Was Crocodile stronger at Marineford? Or was he holding back in Alabasta?

 During the Alabasta arc, Crocodile displayed a level of power that was initially considered overwhelming by the Straw Hat Pirates. He possessed the Logia-type Devil Fruit called the Suna Suna no Mi (Sand-Sand Fruit), which granted him the ability to control and transform into sand. He had a reputation as a Shichibukai and controlled the desert kingdom of Alabasta from the shadows. His strength was showcased through his battles with Luffy and others. At Marineford, Crocodile was present as part of the war that took place at Marine Headquarters. While he did participate in the battle, he didn't display the same level of dominance as some other powerful characters present. This has led fans to speculate that he might not have been as strong as initially portrayed in Alabasta. It's important to note that power scaling and character abilities can be subject to interpretation and development by the author. Oda often keeps details deliberately open-ended to keep the story intriguing.

What city was the first in the United States to adopt a Fair Housing Act, and what were its effects?

 The first city in the United States to adopt a Fair Housing Act was Chicago, Illinois, which passed its Fair Housing Ordinance in 1968. The ordinance was designed to prohibit discrimination in housing based on factors such as race, religion, national origin, and sex.

The Fair Housing Ordinance in Chicago had a number of effects, including:

Prohibiting discrimination in the sale, rental, and financing of housing

Establishing the Chicago Commission on Human Relations to investigate and enforce the ordinance

Providing for civil damages and criminal penalties for those who violated the ordinance

The adoption of the Fair Housing Ordinance in Chicago helped to set a precedent for other cities and states to adopt similar laws, and it contributed to the development of federal fair housing legislation, such as the Fair Housing Act of 1968, which was passed by the U.S. Congress later that year.

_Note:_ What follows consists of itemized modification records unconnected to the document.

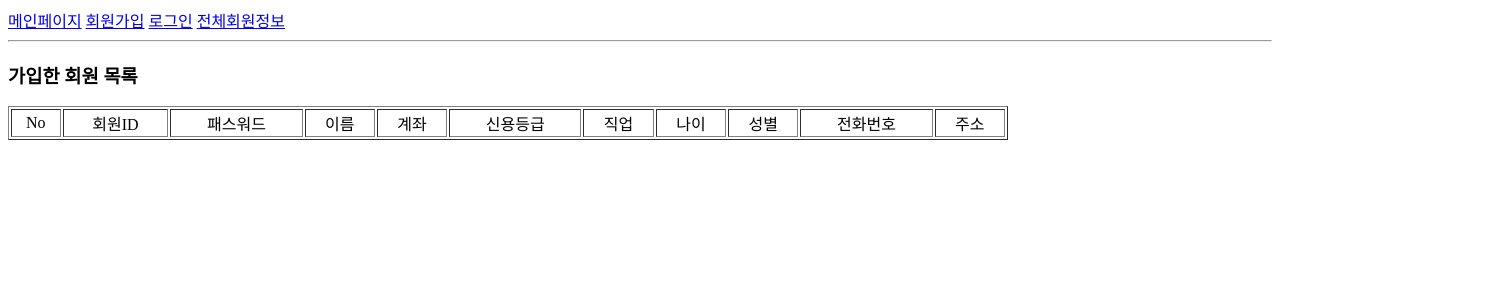
Repository: fellownew/web_workspace
Page: http://localhost/BankSystem_FrontController/WEB-INF/view/customer/customer_list.jsp
These files come from the project's save history. The page is drawn as it stood at one moment and after the next save; the edit follows.
The browser window is 1280 px wide. The page is 1280 px wide, then 1508 px, so the pictures cover 1508 px, including what lies to the right of the window. The pictures show the whole page.
The page is served by Tomcat 9. Nobody is signed in. Other server files are loaded and not shown. The template is opened directly, without the code that normally fills it, so the values that code supplies are empty.

Above is the page before, as saved 2015-04-13 12:13:45.

### BankSystem_FrontController/WebContent/WEB-INF/view/customer/customer_list.jsp
<%@ page contentType="text/html;charset=UTF-8"%>
<%@ include file="/WEB-INF/view/menu.jsp" %>
<!DOCTYPE html>
<html>
<head>
<meta charset="UTF-8">
<title>회원 리스트</title>
</head>
<body>
<h3>가입한 회원 목록</h3>
<table style="text-align: center; width: 1000 "border="1">
	<thead>
		<tr>
			<td>No</td>
			<td>회원ID</td>
			<td>패스워드</td>
			<td>이름</td>
			<td>계좌</td>
			<td>신용등급</td>
			<td>직업</td>
			<td>나이</td>
			<td>성별</td>
			<td>전화번호</td>
			<td>주소</td>
		</tr>
	</thead>
	<tbody>
	<c:forEach items="${requestScope.customers }" var="cus" varStatus="i">
			<tr>
				<td>${i.count}</td>  <!-- 또는 .index  -->
				<td>${cus.id }</td>
				<td>${cus.password}</td>
				<td>${cus.name}</td>
				<td>${cus.account}</td>
				<td>${cus.creditRating}</td>
				<td>${cus.job}</td>
				<td>${cus.age}</td>
				<td>${cus.sex?"여자":"남자"}</td>
				<td>${cus.phoneNumber}</td>
				<td>${cus.address}</td>

			</tr>
	</c:forEach>
	</tbody>
</table>
</body>
</html>

### BankSystem_FrontController/WebContent/WEB-INF/view/menu.jsp
<%@ page contentType="text/html;charset=UTF-8" %>
<%@ taglib prefix="c" uri="http://java.sun.com/jsp/jstl/core" %>
<%@ page errorPage="/error.jsp" %>
<%
Object loginInfo = session.getAttribute("login_info");
if(loginInfo==null){
%>
<a href="/BankSystem_FrontController/index.jsp">메인페이지</a>
<a href="/BankSystem_FrontController/controller?command=link&path=/WEB-INF/view/customer/register_form.jsp">회원가입</a>
<a href="/BankSystem_FrontController/controller?command=link&path=/WEB-INF/view/customer/login_form.jsp">로그인</a>

<%}else{ %>

<a href="/BankSystem_FrontController/controller?command=link&path=/WEB-INF/view/customer/main.jsp">메인페이지</a>
<a href="/BankSystem_FrontController/controller?command=info">본인정보조회</a>
<a href="/BankSystem_FrontController/controller?command=link&path=/WEB-INF/view/customer/modify_form.jsp">회원정보 수정</a>
<a href="/BankSystem_FrontController/controller?command=logout">로그아웃</a>
<a href="/BankSystem_FrontController/controller?command=removeCustomer">회원탈퇴</a>
<%}%>
<a href="/BankSystem_FrontController/controller?command=customerAllList">전체회원정보</a>
<hr/>

After the next save:
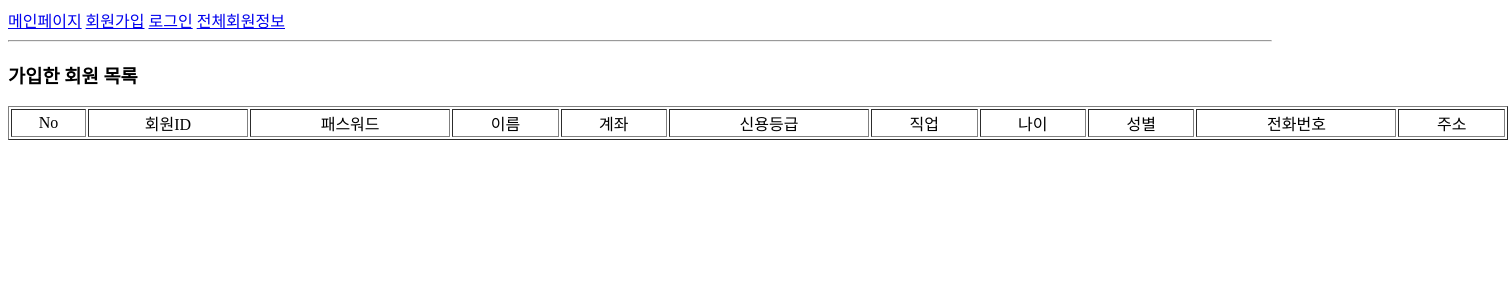
Saved 4 s later.
--- a/BankSystem_FrontController/WebContent/WEB-INF/view/customer/customer_list.jsp
+++ b/BankSystem_FrontController/WebContent/WEB-INF/view/customer/customer_list.jsp
@@ -8,7 +8,7 @@
 </head>
 <body>
 <h3>가입한 회원 목록</h3>
-<table style="text-align: center; width: 1000 "border="1">
+<table style="text-align: center; width: 1500 "border="1">
 	<thead>
 		<tr>
 			<td>No</td>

Overall, the Fair Housing Ordinance in Chicago and similar laws at the local, state, and federal levels have had a significant impact in promoting fair and equal access to housing for all Americans, regardless of their race, religion, national origin, or other characteristics.